Source: Xinhua.net Date: 2016-09-28
The 6th National Conference on Modern Agriculture in Counties and the International Meeting on Agricultural Technological Exchanges took place in Yulin, Guangxi on September 26th. Counsellor Liu Zhiren of the State Council gave a speech at the conference. He said that China has accumulated many successful experiences and made great progress in modern agriculture in counties. But China also needs to learn from the lessons.

For several decades, Liu Zhiren was involved in China’s rural reform and has gained insights in this process. Based on his experience, he shared five thoughts on modern agriculture in Chinese counties. First, the top priority is to forge consensus on concepts and make a feasible roadmap. Without a plan and a roadmap, we will only pay lip service on agricultural modernization. What we need now is to translate words and plans into real actions.

Second, it is imperative to make industrial transformation in counties. Now is the best time to transform county economies. Transformation is about shifting from quantity-based expansion to improvement in quality and efficiency. I suggest economic upgrading top the agenda of counties. To develop county economies and modern agriculture, it is essential to encourage farmers to establish cooperatives, which is an important factor in modern agriculture.

Third, it is important to develop new industries. In the past few years, there have emerged new industries and new business formats in agriculture and rural areas, which are important supplements to agricultural modernization. New industries mainly include Internet+modern agriculture, organic agriculture and brand agriculture, as well as tourist agriculture. “There must be some transformation in operational and management systems. The 13th Five-Year Plan calls for agriculture-business integration. What does this mean? New business formats cannot only depend on farmers. There must be the involvement of businesses. There have already emerged cooperatives established by industrial and commercial businesses and farmers.”
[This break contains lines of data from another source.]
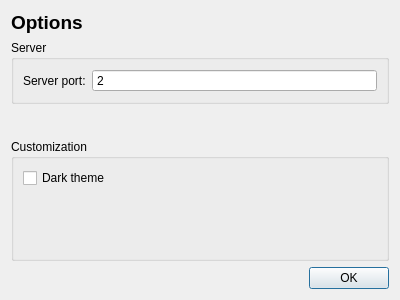
Old version of the form ui/options/optionswindow.ui in the repository Open-Typer/ClassMonitor.
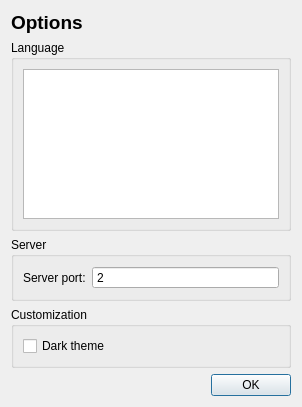
New version of the form.

Commit message: ui: options: optionswindow: Add language section

The edit to the form file:
```diff
--- a/ui/options/optionswindow.ui
+++ b/ui/options/optionswindow.ui
@@ -6,28 +6,16 @@
    <rect>
     <x>0</x>
     <y>0</y>
-    <width>400</width>
-    <height>300</height>
+    <width>426</width>
+    <height>469</height>
    </rect>
   </property>
-  <property name="minimumSize">
-   <size>
-    <width>400</width>
-    <height>300</height>
-   </size>
-  </property>
-  <property name="maximumSize">
-   <size>
-    <width>400</width>
-    <height>300</height>
-   </size>
-  </property>
   <property name="windowTitle">
    <string>Options</string>
   </property>
   <layout class="QGridLayout" name="gridLayout">
    <property name="sizeConstraint">
-    <enum>QLayout::SetDefaultConstraint</enum>
+    <enum>QLayout::SetFixedSize</enum>
    </property>
    <item row="0" column="0" alignment="Qt::AlignTop">
     <widget class="QFrame" name="optionsFrame">
@@ -57,6 +45,79 @@
        <number>0</number>
       </property>
       <item row="1" column="0">
+       <widget class="QGroupBox" name="languageBox">
+        <property name="sizePolicy">
+         <sizepolicy hsizetype="Preferred" vsizetype="Fixed">
+          <horstretch>0</horstretch>
+          <verstretch>0</verstretch>
+         </sizepolicy>
+        </property>
+        <property name="title">
+         <string>Language</string>
+        </property>
+        <layout class="QGridLayout" name="gridLayout_3">
+         <item row="0" column="0">
+          <widget class="QListWidget" name="languageList">
+           <property name="sizePolicy">
+            <sizepolicy hsizetype="Preferred" vsizetype="Fixed">
+             <horstretch>0</horstretch>
+             <verstretch>0</verstretch>
+            </sizepolicy>
+           </property>
+           <property name="maximumSize">
+            <size>
+             <width>16777215</width>
+             <height>150</height>
+            </size>
+           </property>
+          </widget>
+         </item>
+        </layout>
+       </widget>
+      </item>
+      <item row="3" column="0">
+       <widget class="QGroupBox" name="customizationBox">
+        <property name="sizePolicy">
+         <sizepolicy hsizetype="Preferred" vsizetype="Fixed">
+          <horstretch>0</horstretch>
+          <verstretch>0</verstretch>
+         </sizepolicy>
+        </property>
+        <property name="title">
+         <string>Customization</string>
+        </property>
+        <layout class="QFormLayout" name="formLayout_2">
+         <item row="0" column="0">
+          <widget class="QCheckBox" name="darkThemeCheckBox">
+           <property name="text">
+            <string>Dark theme</string>
+           </property>
+          </widget>
+         </item>
+        </layout>
+       </widget>
+      </item>
+      <item row="0" column="0">
+       <widget class="QLabel" name="titleLabel">
+        <property name="sizePolicy">
+         <sizepolicy hsizetype="Preferred" vsizetype="Fixed">
+          <horstretch>0</horstretch>
+          <verstretch>0</verstretch>
+         </sizepolicy>
+        </property>
+        <property name="font">
+         <font>
+          <pointsize>14</pointsize>
+          <weight>75</weight>
+          <bold>true</bold>
+         </font>
+        </property>
+        <property name="text">
+         <string>Options</string>
+        </property>
+       </widget>
+      </item>
+      <item row="2" column="0">
        <widget class="QGroupBox" name="serverBox">
         <property name="sizePolicy">
          <sizepolicy hsizetype="Preferred" vsizetype="Fixed">
@@ -97,30 +158,10 @@
         </layout>
        </widget>
       </item>
-      <item row="0" column="0">
-       <widget class="QLabel" name="label">
-        <property name="sizePolicy">
-         <sizepolicy hsizetype="Preferred" vsizetype="Fixed">
-          <horstretch>0</horstretch>
-          <verstretch>0</verstretch>
-         </sizepolicy>
-        </property>
-        <property name="font">
-         <font>
-          <pointsize>14</pointsize>
-          <weight>75</weight>
-          <bold>true</bold>
-         </font>
-        </property>
-        <property name="text">
-         <string>Options</string>
-        </property>
-       </widget>
-      </item>
      </layout>
     </widget>
    </item>
-   <item row="4" column="0" alignment="Qt::AlignRight">
+   <item row="6" column="0" alignment="Qt::AlignRight">
     <widget class="QFrame" name="buttonsFrame">
      <property name="sizePolicy">
       <sizepolicy hsizetype="Preferred" vsizetype="Fixed">
@@ -163,22 +204,6 @@
      </layout>
     </widget>
    </item>
-   <item row="1" column="0">
-    <widget class="QGroupBox" name="groupBox">
-     <property name="title">
-      <string>Customization</string>
-     </property>
-     <layout class="QFormLayout" name="formLayout_2">
-      <item row="0" column="0">
-       <widget class="QCheckBox" name="darkThemeCheckBox">
-        <property name="text">
-         <string>Dark theme</string>
-        </property>
-       </widget>
-      </item>
-     </layout>
-    </widget>
-   </item>
   </layout>
  </widget>
  <resources/>
```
Fourth, priority must be given to agricultural modernization in hilly areas. Most of the Chinese territory is hilly areas. “There are big farms in Heilongjiang Province, which are as modern as those in the United States. However, they are not the mainstream. It is still a tall order to develop agriculture in hilly areas. And there must be institutional arrangements for it.”

Fifth, China needs to learn the experience of Japan, South Korea and Taiwan in developing modern agriculture. “When I worked at the State Council’s Research Center for Rural Development, one of my jobs was to do comparative research into the agricultural sectors in China, Japan, South Korea and Taiwan. For several decades, I have maintained a keen interest in the agricultural sector of these places. Their experience can offer a lot to us as we modernize the agricultural sector in the hilly areas.”

Liu Zhiren believes that after 30 years of hard work, China has managed to feed its entire population. The new task at the moment is to improve food quality and safety. After more years of efforts, China will certainly achieve agricultural modernization.